Itemized modification records:
***
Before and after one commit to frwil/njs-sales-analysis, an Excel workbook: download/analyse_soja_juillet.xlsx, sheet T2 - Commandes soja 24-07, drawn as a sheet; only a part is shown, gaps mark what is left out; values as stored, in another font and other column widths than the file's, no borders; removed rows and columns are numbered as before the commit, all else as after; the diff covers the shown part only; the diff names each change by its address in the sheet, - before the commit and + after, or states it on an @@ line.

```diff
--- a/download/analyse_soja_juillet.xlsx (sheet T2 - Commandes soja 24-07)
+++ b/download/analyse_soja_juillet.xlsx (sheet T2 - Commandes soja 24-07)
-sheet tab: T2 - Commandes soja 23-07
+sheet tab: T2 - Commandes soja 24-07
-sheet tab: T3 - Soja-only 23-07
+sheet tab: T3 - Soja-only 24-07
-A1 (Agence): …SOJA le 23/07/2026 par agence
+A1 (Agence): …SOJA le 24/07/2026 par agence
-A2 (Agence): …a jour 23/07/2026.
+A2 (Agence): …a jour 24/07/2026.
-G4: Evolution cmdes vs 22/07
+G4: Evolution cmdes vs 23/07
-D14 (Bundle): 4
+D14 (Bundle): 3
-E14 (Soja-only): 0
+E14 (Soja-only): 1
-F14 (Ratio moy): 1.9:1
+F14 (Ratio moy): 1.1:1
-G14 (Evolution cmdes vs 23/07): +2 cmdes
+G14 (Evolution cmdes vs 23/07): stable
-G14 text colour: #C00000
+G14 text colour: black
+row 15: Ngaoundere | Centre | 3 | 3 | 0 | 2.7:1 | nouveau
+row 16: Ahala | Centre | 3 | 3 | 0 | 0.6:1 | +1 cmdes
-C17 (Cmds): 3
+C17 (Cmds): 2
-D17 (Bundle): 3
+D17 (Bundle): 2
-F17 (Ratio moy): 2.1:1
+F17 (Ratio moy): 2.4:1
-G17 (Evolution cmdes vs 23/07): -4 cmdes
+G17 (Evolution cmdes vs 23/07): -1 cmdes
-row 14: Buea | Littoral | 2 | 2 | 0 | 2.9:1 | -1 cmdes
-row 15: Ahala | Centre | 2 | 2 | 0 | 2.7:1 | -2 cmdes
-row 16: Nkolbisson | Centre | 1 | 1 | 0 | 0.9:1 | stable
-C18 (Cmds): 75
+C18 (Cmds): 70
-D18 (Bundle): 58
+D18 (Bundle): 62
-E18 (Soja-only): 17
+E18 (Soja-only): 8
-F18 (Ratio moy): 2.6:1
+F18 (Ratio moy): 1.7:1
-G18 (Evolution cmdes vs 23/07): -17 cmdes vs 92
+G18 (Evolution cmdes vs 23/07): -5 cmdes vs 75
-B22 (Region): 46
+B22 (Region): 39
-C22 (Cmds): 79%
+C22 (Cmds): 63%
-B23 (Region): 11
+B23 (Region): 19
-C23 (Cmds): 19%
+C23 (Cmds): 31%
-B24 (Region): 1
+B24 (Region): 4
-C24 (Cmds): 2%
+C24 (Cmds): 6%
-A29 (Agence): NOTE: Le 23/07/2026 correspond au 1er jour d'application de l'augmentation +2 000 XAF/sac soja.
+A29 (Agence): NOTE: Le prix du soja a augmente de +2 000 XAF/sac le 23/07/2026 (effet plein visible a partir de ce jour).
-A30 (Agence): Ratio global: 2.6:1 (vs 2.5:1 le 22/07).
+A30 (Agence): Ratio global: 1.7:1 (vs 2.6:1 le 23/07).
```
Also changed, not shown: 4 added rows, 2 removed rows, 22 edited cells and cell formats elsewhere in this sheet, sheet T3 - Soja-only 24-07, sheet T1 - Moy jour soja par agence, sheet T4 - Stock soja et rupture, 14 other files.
***
(Your objective):
Gather each line of the records holding the string "cmdes".

(Written answer):
-G4: Evolution cmdes vs 22/07
+G4: Evolution cmdes vs 23/07
-G14 (Evolution cmdes vs 23/07): +2 cmdes
+G14 (Evolution cmdes vs 23/07): stable
+row 16: Ahala | Centre | 3 | 3 | 0 | 0.6:1 | +1 cmdes
-G17 (Evolution cmdes vs 23/07): -4 cmdes
+G17 (Evolution cmdes vs 23/07): -1 cmdes
-row 14: Buea | Littoral | 2 | 2 | 0 | 2.9:1 | -1 cmdes
-row 15: Ahala | Centre | 2 | 2 | 0 | 2.7:1 | -2 cmdes
-G18 (Evolution cmdes vs 23/07): -17 cmdes vs 92
+G18 (Evolution cmdes vs 23/07): -5 cmdes vs 75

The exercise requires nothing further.